To achieve clarity of style, the NIV translators sometimes supplied words not in the original texts but made necessary by the context. When there is uncertainty about such material, it is enclosed in brackets.
In the NIV prose is printed in paragraph form (rather than in verse divisions), and poetical passages are printed as poetry (that is, with indentations of lines and with separate stanzas). The "Harmony "preserves this format so far as possible, but the required rearrangements of material in a harmony sometimes make it impossible for paragraphs to be preserved as united wholes in one location.
9. EXPLANATORY FOOTNOTES Superscript boldface letters within the text or a heading (which precede the words with which they belong) refer to notes at the foot of the page. The explanatory notes, written by the revising editors, contain information especially helpful in harmonistic and comparative study of the gospels and the life and ministry of Jesus Christ. On occasion the revising editors also use them to explain how and why they disagree with A. T. Robertson's judgments on parallel passages and chronological sequence. Because thisedition is a revision of Robertson's Harmony published in 1922, it seemed best to retain Robertson's original arrangement and sequence of gospel materials and to place the revising editors' disagreements in the footnotes.

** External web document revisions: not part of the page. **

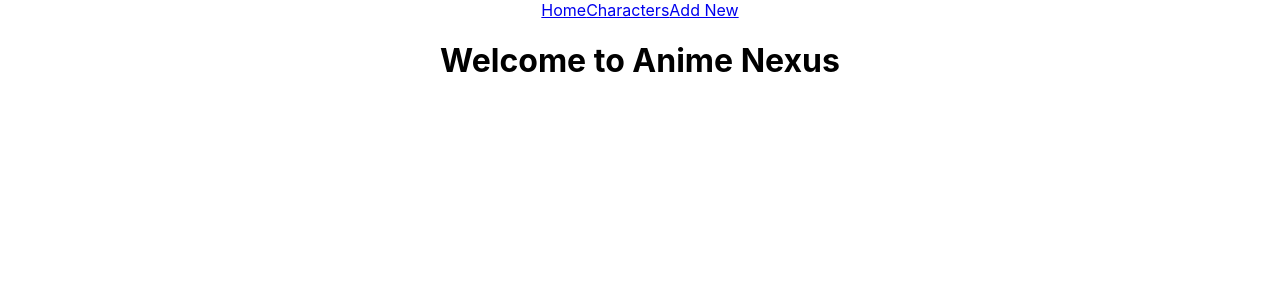
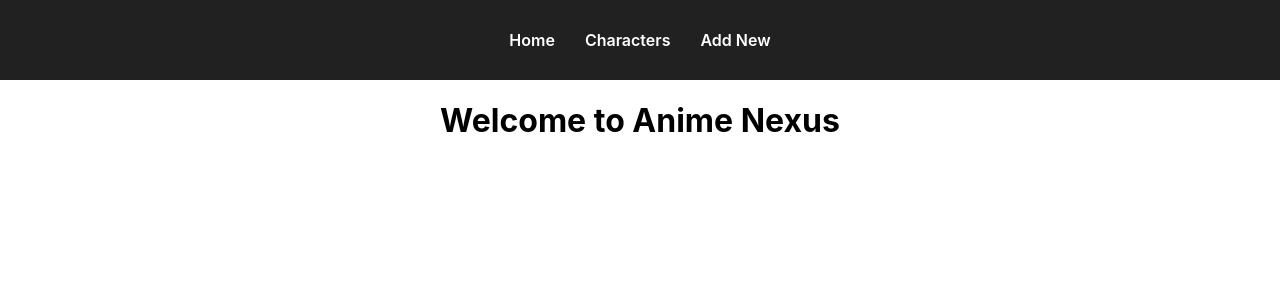
Before and after one commit to erichowington/Anime-Nexus, a React (Create React App) app: page / in a window 1280 px wide. Shown: the top 300 px of the page. Built offline with nearby package versions, Linux system fonts and the light colour scheme.

Commit message:
fully functioning. update css

```diff
--- a/src/App.css
+++ b/src/App.css
@@ -1,38 +1,22 @@
-.App {
+.App{
+  display: flex;
+  justify-content: center;
+}
+
+.nav{
+  display:flex;
+  text-align: center;
+  justify-content: center;
+  align-items: center;
+  padding:15px;
+  background-color: rgb(33, 33, 33);
+  color: white;
+  text-decoration: none;
+  font-weight: 600;
+
+}
+
+.home{
+  align-items: center;
   text-align: center;
 }
-
-.App-logo {
-  height: 40vmin;
-  pointer-events: none;
-}
-
-@media (prefers-reduced-motion: no-preference) {
-  .App-logo {
-    animation: App-logo-spin infinite 20s linear;
-  }
-}
-
-.App-header {
-  background-color: #282c34;
-  min-height: 100vh;
-  display: flex;
-  flex-direction: column;
-  align-items: center;
-  justify-content: center;
-  font-size: calc(10px + 2vmin);
-  color: white;
-}
-
-.App-link {
-  color: #61dafb;
-}
-
-@keyframes App-logo-spin {
-  from {
-    transform: rotate(0deg);
-  }
-  to {
-    transform: rotate(360deg);
-  }
-}
--- a/src/App.js
+++ b/src/App.js
@@ -9,8 +9,8 @@ import { Routes, Route } from "react-router-dom";
 
 function App() {
   return (
-    <div className="App">
-      <Nav />
+    <div className="app">
+      <Nav className="nav" />
       <Routes>
         <Route path ="/" element= {<Home />} />
         <Route path ="/characters" element ={<Characters />}/>
--- a/src/components/Character.jsx
+++ b/src/components/Character.jsx
@@ -1,12 +1,12 @@
 import { Link } from "react-router-dom";
+import style from "./CharacterComponent.css"
 
 function Character({ character }) {
   return (
     <div>
       <div>
-      <p>{character.name}</p>
         <Link to={`/characters/${character._id}`}>
-          <img src={typeof character.images == "string" ?
+          <img className="icon" src={typeof character.images == "string" ?
           character.images: character.images[0]}
           alt={character.name}
           />
--- a/src/components/Nav.jsx
+++ b/src/components/Nav.jsx
@@ -2,10 +2,10 @@ import { NavLink } from "react-router-dom";
 
 function Nav() {
   return (
-    <nav>
-      <NavLink to="/">Home</NavLink>
-      <NavLink to="/characters">Characters</NavLink>
-      <NavLink to="/add-character">Add New</NavLink>
+    <nav className="nav">
+      <NavLink className="nav" to="/">Home</NavLink>
+      <NavLink className="nav"to="/characters">Characters</NavLink>
+      <NavLink className="nav" to="/add-character">Add New</NavLink>
     </nav>
 
   )
--- a/src/screens/CharacterCreate.jsx
+++ b/src/screens/CharacterCreate.jsx
@@ -44,7 +44,7 @@ function CharacterCreate() {
 
   return (
     <div>
-      <h1>Add A Character to our Database!</h1>
+      <h1>Add your favorite character!</h1>
       <form onSubmit={handleSubmit}>
         <input
           type="text"
--- a/src/screens/CharacterDetail.jsx
+++ b/src/screens/CharacterDetail.jsx
@@ -1,6 +1,7 @@
 import { useState, useEffect } from "react";
 import { getCharacter, deleteCharacter } from "../services/characters.js";
 import { Link, useParams, useNavigate } from "react-router-dom";
+import "./CharacterDetails.css";
 
 function CharacterDetail() {
   const [character, setCharacter] = useState({});
@@ -23,17 +24,22 @@ function CharacterDetail() {
   };
 
   return (
-    <div>
+    <div className="character-details">
+      <div className="content">
         <h1>{character.name}</h1>
 
-      {character.images && <img src={
-        typeof character.images == "string" ?
-        character.images: character.images[0]
-      } /> }
+        {character.images && (
+          <img
+            src={
+              typeof character.images == "string"
+                ? character.images
+                : character.images[0]
+            }
+          />
+        )}
         <p>JUTSU</p>
-        {character?.jutsu?.length > 0 && character.jutsu.map((jut) => (
-          <p>{jut}</p>
-        ))}
+        {character?.jutsu?.length > 0 &&
+          character.jutsu.map((jut) => <p>{jut}</p>)}
         {/* <p>{character.personal.birthdate}</p>
         <p>{character.personal.sex}</p>
         <p>{character.personal.status}</p> */}
@@ -44,6 +50,7 @@ function CharacterDetail() {
           <button onClick={handleDelete}>DELETE</button>
         </div>
       </div>
+    </div>
   );
 }
 
--- /dev/null
+++ b/src/screens/CharacterDetails.css
@@ -0,0 +1,18 @@
+.character-details{
+    display:flex;
+    align-content: center;
+    justify-content: center;
+}
+
+.content{
+    display:grid;
+    justify-self: center;
+    align-self: center;
+    align-content: center;
+    justify-content: center;
+    text-align: center;
+    align-items: center;
+    border: 2px solid black;
+    width:25%;
+    margin-top: 50px;
+}
--- /dev/null
+++ b/src/screens/Characters.css
@@ -0,0 +1,15 @@
+.characters-container{
+    display: grid;
+    grid-template-columns: repeat(4, 1fr);
+    grid-template-rows: repeat(4, 1fr);
+    row-gap: 2em;
+    column-gap: 2em;
+    margin-inline-start: 3em;
+    align-items: center;
+    justify-content: center;
+  }
+
+  img.icon{
+    width:50%;
+    height:100%;
+  }
--- a/src/screens/Characters.jsx
+++ b/src/screens/Characters.jsx
@@ -1,6 +1,7 @@
 import { useState, useEffect } from "react";
 import { getCharacters } from "../services/characters.js";
 import Character from "../components/Character.jsx";
+import "./Characters.css"
 
 function Characters() {
   const [characters, setCharacters] = useState([]);
```
Also changed, not shown: src/components/CharacterComponent.css (added). Lines whose indentation alone changed are shown as unchanged.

10. ALTERNATE CHRONOLOGICAL SEQUENCE When the revising editors differ with Robertson regarding chronological sequence, the alternate placement of a passage is indicated in the body of the Harmony by the section title and Scripture references enclosed in brackets. The text itself is not reprinted in such instances.